- **YOUR ASSIGNMENT**
Once the pictures are set aside, reproduce all of the records exactly.

Content starts

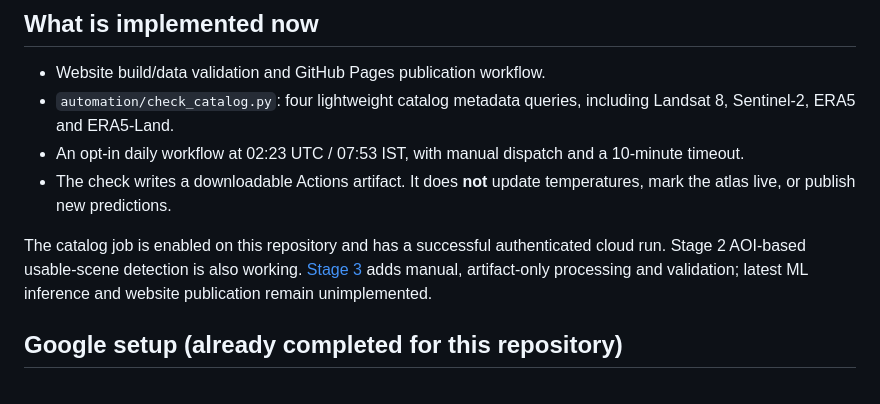
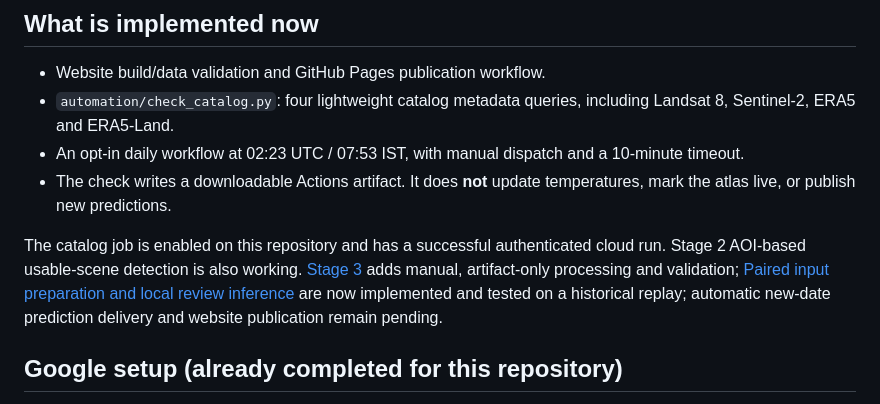
Before and after one commit to Rohan-Ktksu/bengaluru-heat-atlas, a Markdown page: docs/HOSTING_AND_AUTOMATION.md, the part around the change. Rendered like a GitHub page.

```diff
--- a/docs/HOSTING_AND_AUTOMATION.md
+++ b/docs/HOSTING_AND_AUTOMATION.md
@@ -38,7 +38,7 @@ Keep the original 2026 study accessible. A rolling monitoring layer must have a
 - An opt-in daily workflow at 02:23 UTC / 07:53 IST, with manual dispatch and a 10-minute timeout.
 - The check writes a downloadable Actions artifact. It does **not** update temperatures, mark the atlas live, or publish new predictions.
 
-The catalog job is enabled on this repository and has a successful authenticated cloud run. Stage 2 AOI-based usable-scene detection is also working. [Stage 3](STAGE3_LATEST_FEATURES.md) adds manual, artifact-only processing and validation; latest ML inference and website publication remain unimplemented.
+The catalog job is enabled on this repository and has a successful authenticated cloud run. Stage 2 AOI-based usable-scene detection is also working. [Stage 3](STAGE3_LATEST_FEATURES.md) adds manual, artifact-only processing and validation; [Paired input preparation and local review inference](STAGE4_PAIRED_INPUTS.md) are now implemented and tested on a historical replay; automatic new-date prediction delivery and website publication remain pending.
 
 ## Google setup (already completed for this repository)
 
```
Also changed, not shown: README.md (+1 -1 lines), docs/STAGE4_PAIRED_INPUTS.md (+10 -0 lines).
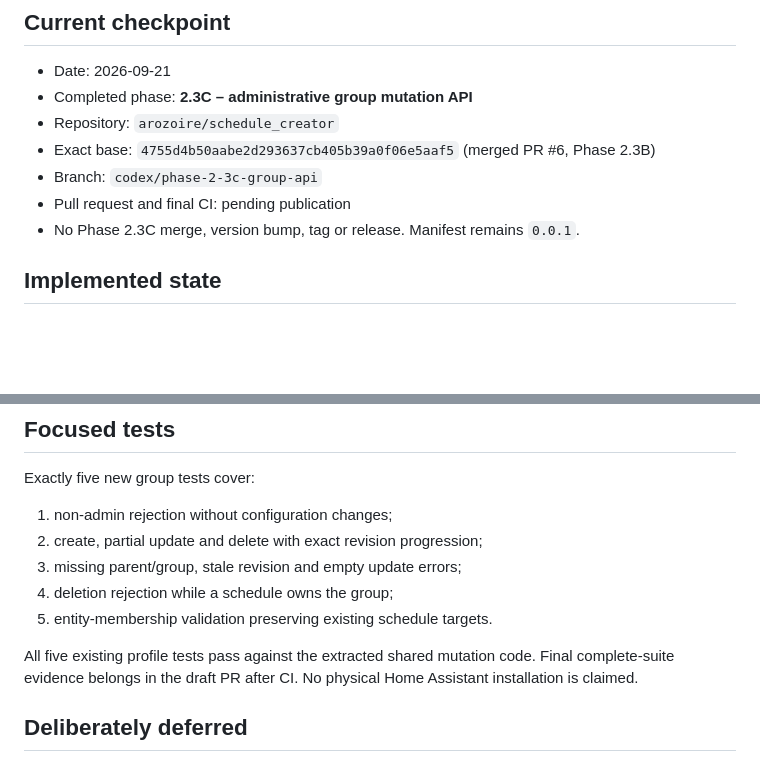
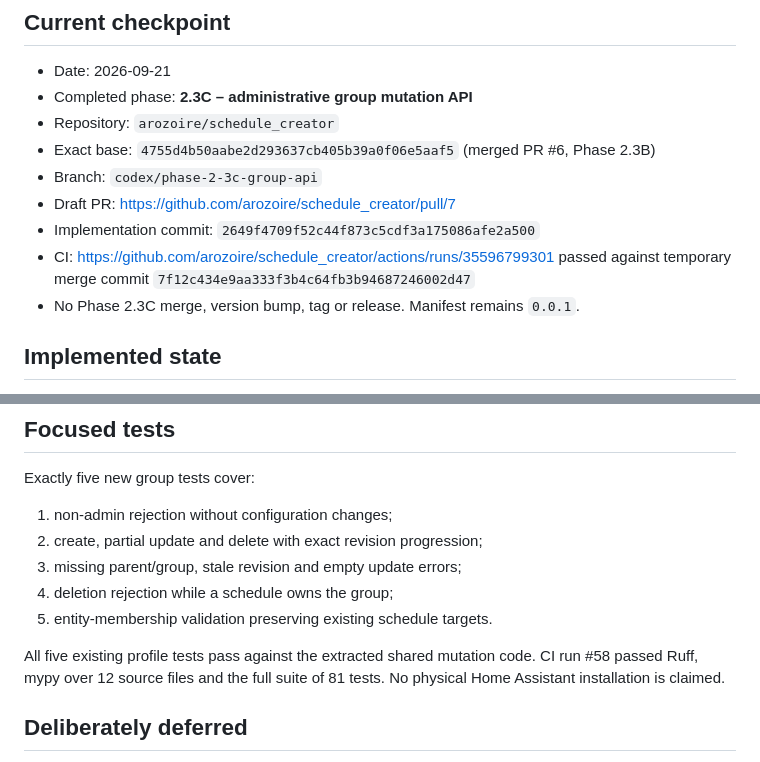
Before and after one commit to arozoire/schedule_creator, a Markdown page: docs/ai-handoff.md, 2 parts joined by grey strips. Drawn GitHub-style; blank space fills up the shorter version.

Commit message:
docs: record phase 2.3C CI evidence

```diff
--- a/docs/ai-handoff.md
+++ b/docs/ai-handoff.md
@@ -8,7 +8,11 @@
 - Exact base: `4755d4b50aabe2d293637cb405b39a0f06e5aaf5`
   (merged PR #6, Phase 2.3B)
 - Branch: `codex/phase-2-3c-group-api`
-- Pull request and final CI: pending publication
+- Draft PR: https://github.com/arozoire/schedule_creator/pull/7
+- Implementation commit: `2649f4709f52c44f873c5cdf3a175086afe2a500`
+- CI: https://github.com/arozoire/schedule_creator/actions/runs/35596799301
+  passed against temporary merge commit
+  `7f12c434e9aa333f3b4c64fb3b94687246002d47`
 - No Phase 2.3C merge, version bump, tag or release. Manifest remains `0.0.1`.
 
 ## Implemented state
@@ -60,8 +64,8 @@ Exactly five new group tests cover:
 5. entity-membership validation preserving existing schedule targets.
 
 All five existing profile tests pass against the extracted shared mutation code.
-Final complete-suite evidence belongs in the draft PR after CI. No physical Home
-Assistant installation is claimed.
+CI run #58 passed Ruff, mypy over 12 source files and the full suite of 81 tests.
+No physical Home Assistant installation is claimed.
 
 ## Deliberately deferred
 
```
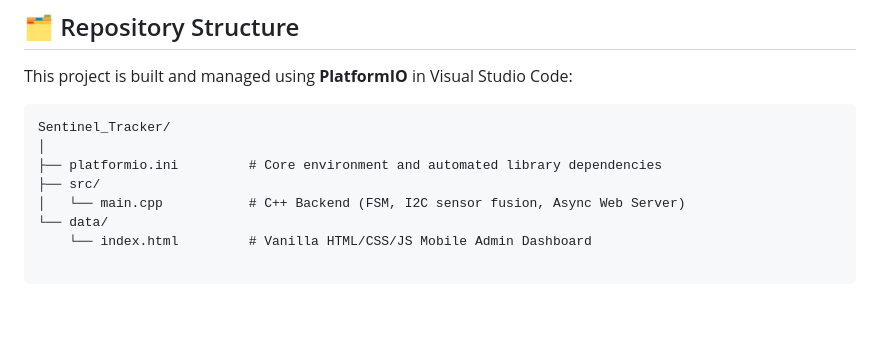
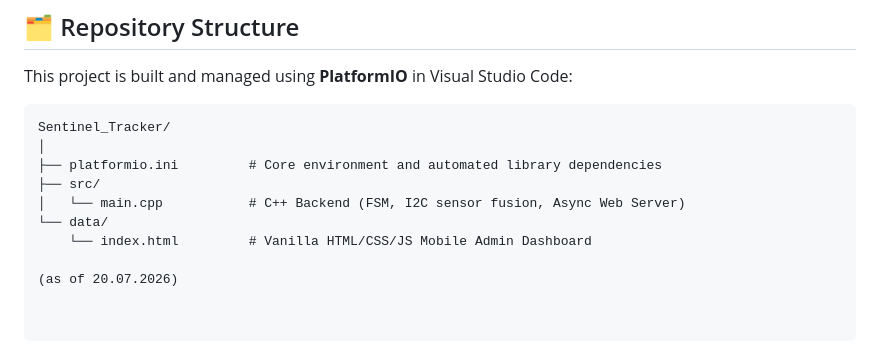
Before and after one commit to W-IIIIXI/Sentinel_Tracker, a Markdown page: README.md, the part around the change. Rendered like a GitHub page; blank space fills up the shorter version.

```diff
--- a/README.md
+++ b/README.md
@@ -43,3 +43,5 @@ Sentinel_Tracker/
 │   └── main.cpp           # C++ Backend (FSM, I2C sensor fusion, Async Web Server)
 └── data/
     └── index.html         # Vanilla HTML/CSS/JS Mobile Admin Dashboard
+
+(as of 20.07.2026)
```
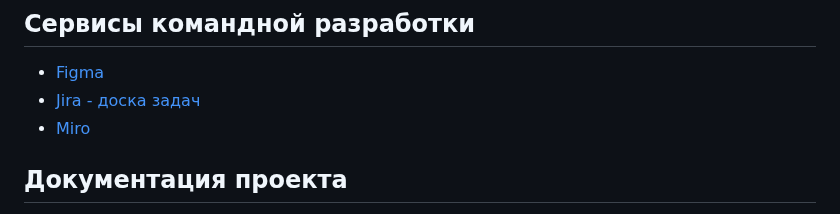
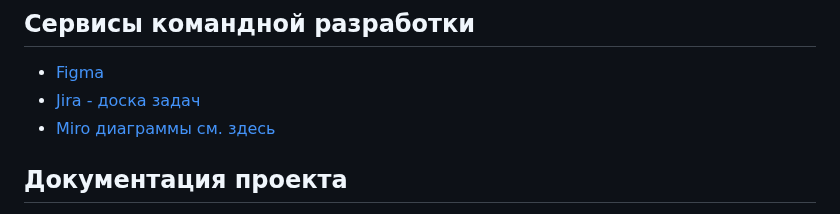
Before and after one commit to IshimoRin/client-giftly, a Markdown page: README.md, the part around the change. GitHub-like rendering.

```diff
--- a/README.md
+++ b/README.md
@@ -33,7 +33,7 @@ Giftly — это уникальный сервис по заказу и дос
 ## Сервисы командной разработки
 + [Figma](https://www.figma.com/design/KvNbno6IojAUMuE60NUKpL/Giftly?node-id=0-1&t=CunnZH5WBdZAB6P6-1)
 + [Jira - доска задач](https://id.atlassian.com/invite/p/jira-software?id=Nz9hN7lHRm2m6LM9xuMs-Q)
-+ [Miro](https://miro.com/app/board/uXjVIQt8Zn0=/?share_link_id=221836199551)
++ [Miro диаграммы см. здесь](https://miro.com/app/board/uXjVIQt8Zn0=/?share_link_id=221836199551)
 
 ## Документация проекта
 + Предпроектное исследование [(DOCX)](https://docs.google.com/document/d/1cY304LRyJpKs4qEJS8xhO-GAj994DfEndJkA6Y8Fe5g/edit?usp=sharing) [(PDF)]("")
```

Content ends

- **RESPONSE TO THIS EXERCISE**
Before and after one commit to Rohan-Ktksu/bengaluru-heat-atlas, a Markdown page: docs/HOSTING_AND_AUTOMATION.md, the part around the change. Rendered like a GitHub page.

```diff
--- a/docs/HOSTING_AND_AUTOMATION.md
+++ b/docs/HOSTING_AND_AUTOMATION.md
@@ -38,7 +38,7 @@ Keep the original 2026 study accessible. A rolling monitoring layer must have a
 - An opt-in daily workflow at 02:23 UTC / 07:53 IST, with manual dispatch and a 10-minute timeout.
 - The check writes a downloadable Actions artifact. It does **not** update temperatures, mark the atlas live, or publish new predictions.
 
-The catalog job is enabled on this repository and has a successful authenticated cloud run. Stage 2 AOI-based usable-scene detection is also working. [Stage 3](STAGE3_LATEST_FEATURES.md) adds manual, artifact-only processing and validation; latest ML inference and website publication remain unimplemented.
+The catalog job is enabled on this repository and has a successful authenticated cloud run. Stage 2 AOI-based usable-scene detection is also working. [Stage 3](STAGE3_LATEST_FEATURES.md) adds manual, artifact-only processing and validation; [Paired input preparation and local review inference](STAGE4_PAIRED_INPUTS.md) are now implemented and tested on a historical replay; automatic new-date prediction delivery and website publication remain pending.
 
 ## Google setup (already completed for this repository)
 
```
Also changed, not shown: README.md (+1 -1 lines), docs/STAGE4_PAIRED_INPUTS.md (+10 -0 lines).
Before and after one commit to arozoire/schedule_creator, a Markdown page: docs/ai-handoff.md, 2 parts joined by grey strips. Drawn GitHub-style; blank space fills up the shorter version.

Commit message:
docs: record phase 2.3C CI evidence

```diff
--- a/docs/ai-handoff.md
+++ b/docs/ai-handoff.md
@@ -8,7 +8,11 @@
 - Exact base: `4755d4b50aabe2d293637cb405b39a0f06e5aaf5`
   (merged PR #6, Phase 2.3B)
 - Branch: `codex/phase-2-3c-group-api`
-- Pull request and final CI: pending publication
+- Draft PR: https://github.com/arozoire/schedule_creator/pull/7
+- Implementation commit: `2649f4709f52c44f873c5cdf3a175086afe2a500`
+- CI: https://github.com/arozoire/schedule_creator/actions/runs/35596799301
+  passed against temporary merge commit
+  `7f12c434e9aa333f3b4c64fb3b94687246002d47`
 - No Phase 2.3C merge, version bump, tag or release. Manifest remains `0.0.1`.
 
 ## Implemented state
@@ -60,8 +64,8 @@ Exactly five new group tests cover:
 5. entity-membership validation preserving existing schedule targets.
 
 All five existing profile tests pass against the extracted shared mutation code.
-Final complete-suite evidence belongs in the draft PR after CI. No physical Home
-Assistant installation is claimed.
+CI run #58 passed Ruff, mypy over 12 source files and the full suite of 81 tests.
+No physical Home Assistant installation is claimed.
 
 ## Deliberately deferred
 
```
Before and after one commit to W-IIIIXI/Sentinel_Tracker, a Markdown page: README.md, the part around the change. Rendered like a GitHub page; blank space fills up the shorter version.

```diff
--- a/README.md
+++ b/README.md
@@ -43,3 +43,5 @@ Sentinel_Tracker/
 │   └── main.cpp           # C++ Backend (FSM, I2C sensor fusion, Async Web Server)
 └── data/
     └── index.html         # Vanilla HTML/CSS/JS Mobile Admin Dashboard
+
+(as of 20.07.2026)
```
Before and after one commit to IshimoRin/client-giftly, a Markdown page: README.md, the part around the change. GitHub-like rendering.

```diff
--- a/README.md
+++ b/README.md
@@ -33,7 +33,7 @@ Giftly — это уникальный сервис по заказу и дос
 ## Сервисы командной разработки
 + [Figma](https://www.figma.com/design/KvNbno6IojAUMuE60NUKpL/Giftly?node-id=0-1&t=CunnZH5WBdZAB6P6-1)
 + [Jira - доска задач](https://id.atlassian.com/invite/p/jira-software?id=Nz9hN7lHRm2m6LM9xuMs-Q)
-+ [Miro](https://miro.com/app/board/uXjVIQt8Zn0=/?share_link_id=221836199551)
++ [Miro диаграммы см. здесь](https://miro.com/app/board/uXjVIQt8Zn0=/?share_link_id=221836199551)
 
 ## Документация проекта
 + Предпроектное исследование [(DOCX)](https://docs.google.com/document/d/1cY304LRyJpKs4qEJS8xhO-GAj994DfEndJkA6Y8Fe5g/edit?usp=sharing) [(PDF)]("")
```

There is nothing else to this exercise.